(Records from a dataset)
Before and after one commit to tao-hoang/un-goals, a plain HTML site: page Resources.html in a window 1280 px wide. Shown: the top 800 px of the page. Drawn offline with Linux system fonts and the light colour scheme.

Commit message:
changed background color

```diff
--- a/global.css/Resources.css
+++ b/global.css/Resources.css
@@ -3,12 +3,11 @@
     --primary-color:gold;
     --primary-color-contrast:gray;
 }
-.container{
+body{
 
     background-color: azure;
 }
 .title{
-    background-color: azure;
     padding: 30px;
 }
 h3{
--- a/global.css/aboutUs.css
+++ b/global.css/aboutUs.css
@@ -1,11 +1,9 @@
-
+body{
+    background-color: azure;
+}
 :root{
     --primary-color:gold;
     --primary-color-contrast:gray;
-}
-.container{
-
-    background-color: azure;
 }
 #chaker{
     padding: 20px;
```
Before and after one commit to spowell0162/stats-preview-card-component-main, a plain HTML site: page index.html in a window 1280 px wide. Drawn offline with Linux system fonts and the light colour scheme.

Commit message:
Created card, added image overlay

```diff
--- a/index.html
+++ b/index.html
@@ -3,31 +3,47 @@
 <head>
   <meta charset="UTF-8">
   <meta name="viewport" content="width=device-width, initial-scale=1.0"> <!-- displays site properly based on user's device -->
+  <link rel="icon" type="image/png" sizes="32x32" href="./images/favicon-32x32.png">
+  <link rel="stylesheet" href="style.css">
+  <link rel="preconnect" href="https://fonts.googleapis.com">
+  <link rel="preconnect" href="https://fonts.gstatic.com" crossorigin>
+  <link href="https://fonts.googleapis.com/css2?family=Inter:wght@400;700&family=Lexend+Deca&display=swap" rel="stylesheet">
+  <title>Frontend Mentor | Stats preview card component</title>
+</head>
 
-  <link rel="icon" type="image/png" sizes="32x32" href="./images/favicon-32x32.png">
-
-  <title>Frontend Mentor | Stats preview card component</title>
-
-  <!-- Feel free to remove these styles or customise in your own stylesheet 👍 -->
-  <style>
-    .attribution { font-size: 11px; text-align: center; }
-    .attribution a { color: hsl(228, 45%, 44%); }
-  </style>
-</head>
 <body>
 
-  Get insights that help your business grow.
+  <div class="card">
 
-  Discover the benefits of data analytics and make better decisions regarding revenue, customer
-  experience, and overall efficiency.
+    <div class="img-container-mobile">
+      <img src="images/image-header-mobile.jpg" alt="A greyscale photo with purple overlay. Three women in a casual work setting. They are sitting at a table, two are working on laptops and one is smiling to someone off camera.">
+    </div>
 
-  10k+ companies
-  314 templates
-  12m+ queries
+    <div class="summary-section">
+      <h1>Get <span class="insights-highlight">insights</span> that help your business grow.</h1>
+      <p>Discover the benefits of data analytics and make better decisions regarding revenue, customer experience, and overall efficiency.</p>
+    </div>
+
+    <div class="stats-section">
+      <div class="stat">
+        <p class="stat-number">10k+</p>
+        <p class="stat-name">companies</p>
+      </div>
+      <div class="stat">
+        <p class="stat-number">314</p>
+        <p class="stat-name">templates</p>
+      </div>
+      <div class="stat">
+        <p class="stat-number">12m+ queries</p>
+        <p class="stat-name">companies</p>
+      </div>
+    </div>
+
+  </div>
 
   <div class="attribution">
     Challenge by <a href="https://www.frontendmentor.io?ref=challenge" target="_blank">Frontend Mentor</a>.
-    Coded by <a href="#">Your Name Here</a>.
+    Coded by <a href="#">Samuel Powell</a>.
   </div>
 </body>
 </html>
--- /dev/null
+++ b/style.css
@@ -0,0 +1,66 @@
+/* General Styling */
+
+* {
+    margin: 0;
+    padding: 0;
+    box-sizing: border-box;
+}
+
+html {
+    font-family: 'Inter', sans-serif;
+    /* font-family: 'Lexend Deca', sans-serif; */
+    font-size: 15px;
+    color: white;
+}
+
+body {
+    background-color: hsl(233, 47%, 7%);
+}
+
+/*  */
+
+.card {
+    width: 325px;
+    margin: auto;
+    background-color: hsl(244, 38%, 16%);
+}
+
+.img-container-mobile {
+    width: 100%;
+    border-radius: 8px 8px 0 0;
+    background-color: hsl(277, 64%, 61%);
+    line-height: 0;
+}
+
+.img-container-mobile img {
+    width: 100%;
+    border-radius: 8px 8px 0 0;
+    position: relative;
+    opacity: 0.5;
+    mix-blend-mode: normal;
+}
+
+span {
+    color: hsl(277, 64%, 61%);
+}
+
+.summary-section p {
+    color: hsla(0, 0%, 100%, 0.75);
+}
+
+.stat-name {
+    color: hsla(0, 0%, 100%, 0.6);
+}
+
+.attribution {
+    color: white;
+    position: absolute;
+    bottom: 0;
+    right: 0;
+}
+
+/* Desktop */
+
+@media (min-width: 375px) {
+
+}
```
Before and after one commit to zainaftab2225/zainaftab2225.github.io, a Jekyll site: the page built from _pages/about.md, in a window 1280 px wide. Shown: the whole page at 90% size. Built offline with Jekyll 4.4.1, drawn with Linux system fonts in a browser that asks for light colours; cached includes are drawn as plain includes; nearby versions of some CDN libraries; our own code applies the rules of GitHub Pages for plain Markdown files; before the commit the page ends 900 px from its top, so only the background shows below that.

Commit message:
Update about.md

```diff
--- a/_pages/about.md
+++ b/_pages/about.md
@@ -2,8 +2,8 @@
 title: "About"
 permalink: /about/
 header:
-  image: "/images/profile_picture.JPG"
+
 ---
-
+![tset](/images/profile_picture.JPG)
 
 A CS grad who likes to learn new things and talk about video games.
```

▸ Assigned task
Of the lines above, copy each one that contains the word "background".

▸ Answer section
changed background color
     background-color: azure;
-    background-color: azure;
+    background-color: azure;
-    background-color: azure;
+    background-color: hsl(233, 47%, 7%);
+    background-color: hsl(244, 38%, 16%);
+    background-color: hsl(277, 64%, 61%);
Before and after one commit to zainaftab2225/zainaftab2225.github.io, a Jekyll site: the page built from _pages/about.md, in a window 1280 px wide. Shown: the whole page at 90% size. Built offline with Jekyll 4.4.1, drawn with Linux system fonts in a browser that asks for light colours; cached includes are drawn as plain includes; nearby versions of some CDN libraries; our own code applies the rules of GitHub Pages for plain Markdown files; before the commit the page ends 900 px from its top, so only the background shows below that.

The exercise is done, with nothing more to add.